(LISTED ENTRIES):
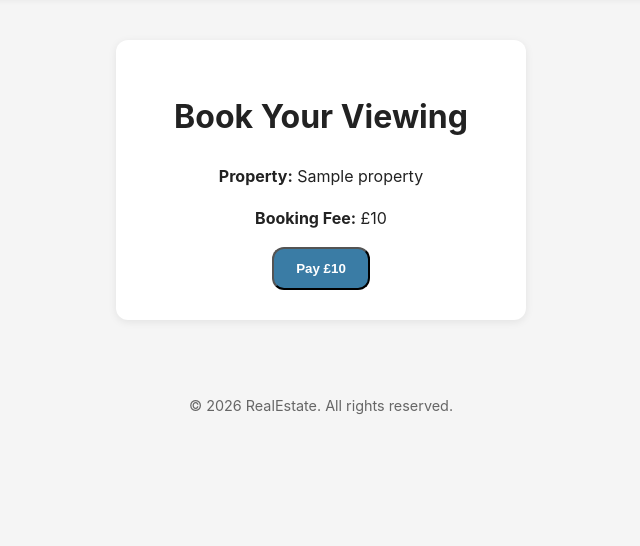
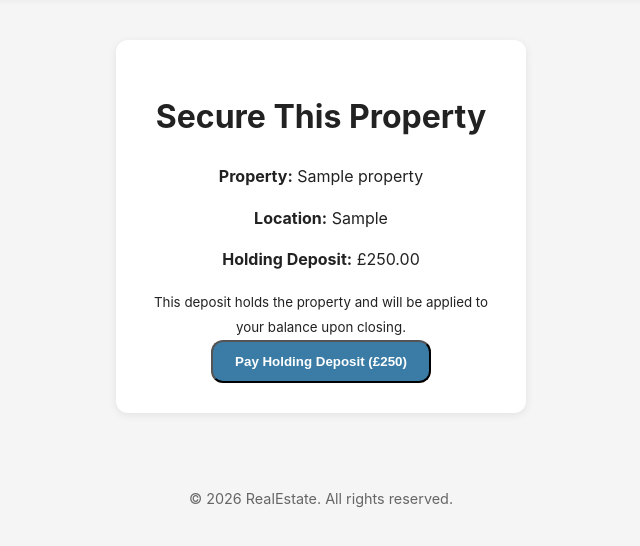
Before and after one commit to Blank55-cell/milestoneproject4, a Django app: template templates/checkout.html in a window 1280 px wide. Shown: the part 76-622 px from the top of the page, without its empty margins (319-959 px from the left). Run offline with Django 5.2, Linux system fonts and the light colour scheme; the template is opened without the code that fills it: values that come from a table or form of the project are taken from there, others are empty; tables that the repository leaves empty hold one stand-in row (values such as "Sample post").

Commit message:
Updated my checkout for deposits

```diff
--- a/templates/checkout.html
+++ b/templates/checkout.html
@@ -4,12 +4,15 @@
 {% block content %}
 
 <div class="checkout-box">
-    <h1>Book Your Viewing</h1>
+    <h1>Secure This Property</h1>
 
     <p><strong>Property:</strong> {{ property.title }}</p>
-    <p><strong>Booking Fee:</strong> £10</p>
+    <p><strong>Location:</strong> {{ property.location }}</p>
+    <p><strong>Holding Deposit:</strong> £250.00</p>
 
-    <button id="checkout-button" class="btn">Pay £10</button>
+    <small class="text-muted">This deposit holds the property and will be applied to your balance upon closing.</small>
+
+    <button id="checkout-button" class="btn" data-listing-id="{{ property.id }}">Pay Holding Deposit (£250)</button>
 </div>
 
 {% endblock %}
```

(EXERCISE REQUIREMENTS):
Would you show every line in the data above that contains the string "strong"?

(TASK OUTPUT):
     <p><strong>Property:</strong> {{ property.title }}</p>
-    <p><strong>Booking Fee:</strong> £10</p>
+    <p><strong>Location:</strong> {{ property.location }}</p>
+    <p><strong>Holding Deposit:</strong> £250.00</p>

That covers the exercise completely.